_MATERIAL SUPPLIED:_
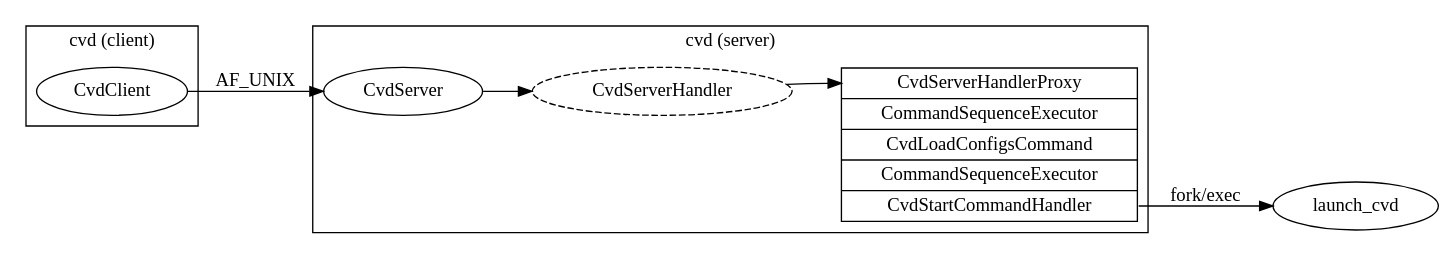
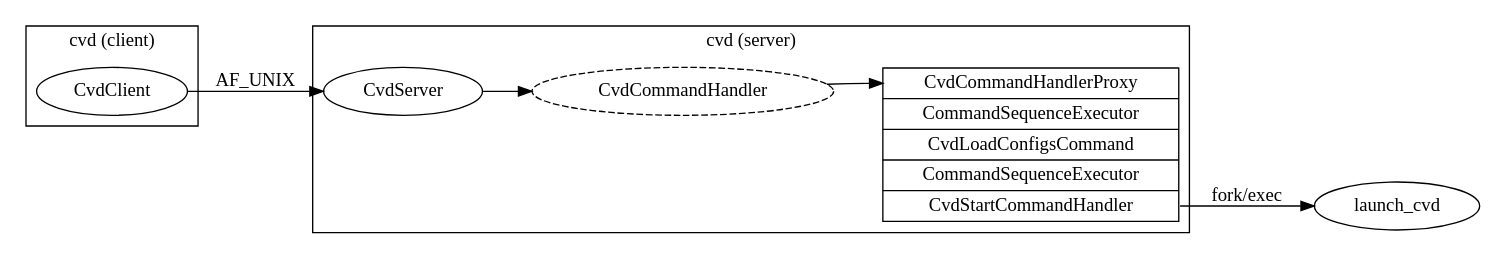
The diagram in base/cvd/cuttlefish/host/commands/cvd/doc/load_config.dot (google/android-cuttlefish), drawn with Graphviz before and after one commit. The commit also changed 60 other files, not shown here.

Commit message:
Rename CvdServerHandler as CvdCommandHandler

```diff
--- a/base/cvd/cuttlefish/host/commands/cvd/doc/load_config.dot
+++ b/base/cvd/cuttlefish/host/commands/cvd/doc/load_config.dot
@@ -1,22 +1,22 @@
 digraph {
   rankdir = "LR"
 
   subgraph cluster_cvd_client {
     label = "cvd (client)"
     CvdClient
   }
   subgraph cluster_cvd_server {
     label = "cvd (server)"
 
     CvdServer
-    CvdServerHandler [style = "dashed"]
+    CvdCommandHandler [style = "dashed"]
 
-    Request [shape = "record", label = "<proxy> CvdServerHandlerProxy | CommandSequenceExecutor | CvdLoadConfigsCommand | CommandSequenceExecutor | <start> CvdStartCommandHandler"]
+    Request [shape = "record", label = "<proxy> CvdCommandHandlerProxy | CommandSequenceExecutor | CvdLoadConfigsCommand | CommandSequenceExecutor | <start> CvdStartCommandHandler"]
   }
   launch_cvd
 
   CvdClient -> CvdServer [label = "AF_UNIX"]
-  CvdServer -> CvdServerHandler
-  CvdServerHandler -> Request:proxy
+  CvdServer -> CvdCommandHandler
+  CvdCommandHandler -> Request:proxy
   Request:start -> launch_cvd [label = "fork/exec"]
 }
```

_YOUR INSTRUCTIONS:_ Everything in the records that precede this task must be written out again exactly, except the pictures.

_SOLUTION TO THE EXERCISE:_
The diagram in base/cvd/cuttlefish/host/commands/cvd/doc/load_config.dot (google/android-cuttlefish), drawn with Graphviz before and after one commit. The commit also changed 60 other files, not shown here.

Commit message:
Rename CvdServerHandler as CvdCommandHandler

```diff
--- a/base/cvd/cuttlefish/host/commands/cvd/doc/load_config.dot
+++ b/base/cvd/cuttlefish/host/commands/cvd/doc/load_config.dot
@@ -1,22 +1,22 @@
 digraph {
   rankdir = "LR"
 
   subgraph cluster_cvd_client {
     label = "cvd (client)"
     CvdClient
   }
   subgraph cluster_cvd_server {
     label = "cvd (server)"
 
     CvdServer
-    CvdServerHandler [style = "dashed"]
+    CvdCommandHandler [style = "dashed"]
 
-    Request [shape = "record", label = "<proxy> CvdServerHandlerProxy | CommandSequenceExecutor | CvdLoadConfigsCommand | CommandSequenceExecutor | <start> CvdStartCommandHandler"]
+    Request [shape = "record", label = "<proxy> CvdCommandHandlerProxy | CommandSequenceExecutor | CvdLoadConfigsCommand | CommandSequenceExecutor | <start> CvdStartCommandHandler"]
   }
   launch_cvd
 
   CvdClient -> CvdServer [label = "AF_UNIX"]
-  CvdServer -> CvdServerHandler
-  CvdServerHandler -> Request:proxy
+  CvdServer -> CvdCommandHandler
+  CvdCommandHandler -> Request:proxy
   Request:start -> launch_cvd [label = "fork/exec"]
 }
```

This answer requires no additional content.